It is not an exaggeration to say that the future of the markets is now tied to Powell’s Jackson Hole speech. Much more so in the currency market, which is often influenced by interest rate trends and expectations.
The Fed chairman will be speaking shortly after the start of the New York session today. On Thursday, there were three speeches from the Fed hawks – Bullard, Kaplan, and George. Their comments were quite specific, pointing to the pace of reduction in purchases (15 billion a month) and the desired date for completion of these purchases (end of the first to second quarters of 2022) to have room to raise rates as early as next year.
These estimates are noticeably more hawkish and decisive than the market anticipated and put into expectations. Nevertheless, the reaction has been relatively muted, with the dollar index adding 0.3% by the end of the day but losing more than half that today; the S&P500 was down 0.7% by Asian session open but is now up 0.35% from those lows.
Investors have heard one camp and expect to listen to a much softer stance from the chairman of the US Central Bank. He is expected to advocate a less specific view on timing and emphasise that FOMC decisions at the end of September will be based on the data and forecasts available at the time. Simply put, Powell will surely leave the door open for a later tapering.
By and large, the markets fear that Powell will repeat the hawkish position or come very close to it. This can cause a severe spike in volatility in the stock markets, potentially triggering a noticeably deeper correction, above 5% or even 10%.
Don’t get set up for a bear market started in stocks, as tapering is a smooth reduction in support in an economy that is already on a de facto path of self-sustaining growth. Experience with previous tapers in the US and Europe suggests no threat of a bear market in the next few years, aside from some increased frequency of corrective pullbacks.
The story with dollar dynamics is a bit more complicated. The US is often the flagship of monetary policy, and other central banks join in with some lag so that we might see an acceleration of the Dollar’s rising trend.

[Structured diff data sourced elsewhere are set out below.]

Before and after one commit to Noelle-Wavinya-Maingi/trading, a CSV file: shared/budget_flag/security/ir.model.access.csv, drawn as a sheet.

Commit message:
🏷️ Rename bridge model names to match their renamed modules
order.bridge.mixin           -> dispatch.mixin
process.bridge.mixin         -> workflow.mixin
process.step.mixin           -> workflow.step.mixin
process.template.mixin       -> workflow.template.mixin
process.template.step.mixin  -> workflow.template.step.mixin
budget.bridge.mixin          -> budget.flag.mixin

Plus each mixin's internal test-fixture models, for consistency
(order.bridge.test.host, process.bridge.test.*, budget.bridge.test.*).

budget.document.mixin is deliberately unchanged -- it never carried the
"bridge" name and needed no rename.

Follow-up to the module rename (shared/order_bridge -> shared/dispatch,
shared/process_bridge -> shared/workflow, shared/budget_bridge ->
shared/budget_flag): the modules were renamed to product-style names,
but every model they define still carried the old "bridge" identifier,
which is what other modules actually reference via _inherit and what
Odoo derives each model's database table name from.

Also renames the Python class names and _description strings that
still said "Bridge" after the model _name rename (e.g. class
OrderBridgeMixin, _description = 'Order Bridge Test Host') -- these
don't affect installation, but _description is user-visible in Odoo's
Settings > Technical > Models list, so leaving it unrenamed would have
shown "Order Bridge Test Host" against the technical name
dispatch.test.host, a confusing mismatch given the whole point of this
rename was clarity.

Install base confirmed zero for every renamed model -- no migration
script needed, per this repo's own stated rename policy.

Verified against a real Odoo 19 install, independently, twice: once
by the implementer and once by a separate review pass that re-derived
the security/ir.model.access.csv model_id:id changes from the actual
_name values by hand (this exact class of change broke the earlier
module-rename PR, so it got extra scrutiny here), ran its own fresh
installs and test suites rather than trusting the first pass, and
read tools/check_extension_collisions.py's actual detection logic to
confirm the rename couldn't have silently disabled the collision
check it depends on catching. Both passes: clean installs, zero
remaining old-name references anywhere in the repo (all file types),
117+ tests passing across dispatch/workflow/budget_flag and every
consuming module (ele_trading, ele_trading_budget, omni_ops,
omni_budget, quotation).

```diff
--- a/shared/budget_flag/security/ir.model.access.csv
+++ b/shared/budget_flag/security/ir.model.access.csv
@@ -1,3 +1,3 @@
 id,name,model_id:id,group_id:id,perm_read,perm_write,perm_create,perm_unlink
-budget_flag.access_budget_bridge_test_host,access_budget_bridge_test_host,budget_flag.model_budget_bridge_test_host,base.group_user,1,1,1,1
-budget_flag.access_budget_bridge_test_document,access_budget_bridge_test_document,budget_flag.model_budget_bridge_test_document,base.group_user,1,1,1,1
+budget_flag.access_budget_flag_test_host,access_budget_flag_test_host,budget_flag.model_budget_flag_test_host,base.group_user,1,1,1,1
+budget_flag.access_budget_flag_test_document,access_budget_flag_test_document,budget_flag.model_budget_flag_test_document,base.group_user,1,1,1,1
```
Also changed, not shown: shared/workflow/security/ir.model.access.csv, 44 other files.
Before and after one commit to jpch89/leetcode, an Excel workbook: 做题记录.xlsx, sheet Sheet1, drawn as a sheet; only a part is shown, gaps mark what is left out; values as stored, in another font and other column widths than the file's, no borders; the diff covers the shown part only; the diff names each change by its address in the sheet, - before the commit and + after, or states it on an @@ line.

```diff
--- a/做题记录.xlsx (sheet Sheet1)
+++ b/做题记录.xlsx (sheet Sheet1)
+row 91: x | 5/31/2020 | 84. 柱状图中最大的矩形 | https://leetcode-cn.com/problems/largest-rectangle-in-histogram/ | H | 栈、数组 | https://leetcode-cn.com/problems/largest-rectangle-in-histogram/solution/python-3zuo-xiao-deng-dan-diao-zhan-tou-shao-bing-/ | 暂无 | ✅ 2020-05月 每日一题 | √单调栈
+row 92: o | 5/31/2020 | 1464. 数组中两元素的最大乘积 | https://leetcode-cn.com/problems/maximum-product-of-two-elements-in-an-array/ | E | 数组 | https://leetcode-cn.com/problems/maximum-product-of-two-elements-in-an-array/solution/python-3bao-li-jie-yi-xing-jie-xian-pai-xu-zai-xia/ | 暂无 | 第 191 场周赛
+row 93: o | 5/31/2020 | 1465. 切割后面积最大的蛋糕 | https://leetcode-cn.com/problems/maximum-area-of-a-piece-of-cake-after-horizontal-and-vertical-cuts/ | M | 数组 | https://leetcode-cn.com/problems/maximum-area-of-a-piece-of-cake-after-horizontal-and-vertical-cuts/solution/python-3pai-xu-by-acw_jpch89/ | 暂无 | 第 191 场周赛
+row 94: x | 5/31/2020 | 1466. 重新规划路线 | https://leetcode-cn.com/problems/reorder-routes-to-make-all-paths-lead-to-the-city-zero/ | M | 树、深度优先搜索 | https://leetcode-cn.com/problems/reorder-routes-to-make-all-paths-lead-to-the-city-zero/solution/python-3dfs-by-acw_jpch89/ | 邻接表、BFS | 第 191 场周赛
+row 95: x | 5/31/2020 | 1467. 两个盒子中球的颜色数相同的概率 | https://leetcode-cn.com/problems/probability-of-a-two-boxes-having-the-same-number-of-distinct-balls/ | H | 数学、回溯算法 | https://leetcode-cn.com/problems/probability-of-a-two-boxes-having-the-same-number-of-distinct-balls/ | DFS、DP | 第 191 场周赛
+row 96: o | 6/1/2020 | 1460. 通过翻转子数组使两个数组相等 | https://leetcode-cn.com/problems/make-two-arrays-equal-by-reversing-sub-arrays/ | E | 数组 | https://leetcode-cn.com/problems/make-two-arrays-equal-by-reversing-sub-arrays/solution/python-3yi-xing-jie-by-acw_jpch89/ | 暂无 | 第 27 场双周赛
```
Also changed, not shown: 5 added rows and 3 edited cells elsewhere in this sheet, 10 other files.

Technically, the US currency has completed phases of declines and consolidation in a sideways range. Still, the markets are waiting for a wave from Powell or the Fed, giving the start of a DXY rally.
There is also a slight possibility of negative surprises for the Dollar if Powell takes an extreme dovish stance. In that case, the stock markets would continue to storm to highs (nothing new here), and the Dollar would turn sharply lower. In that case, the DXY could quickly return to the lows of the year, near multi-year lows.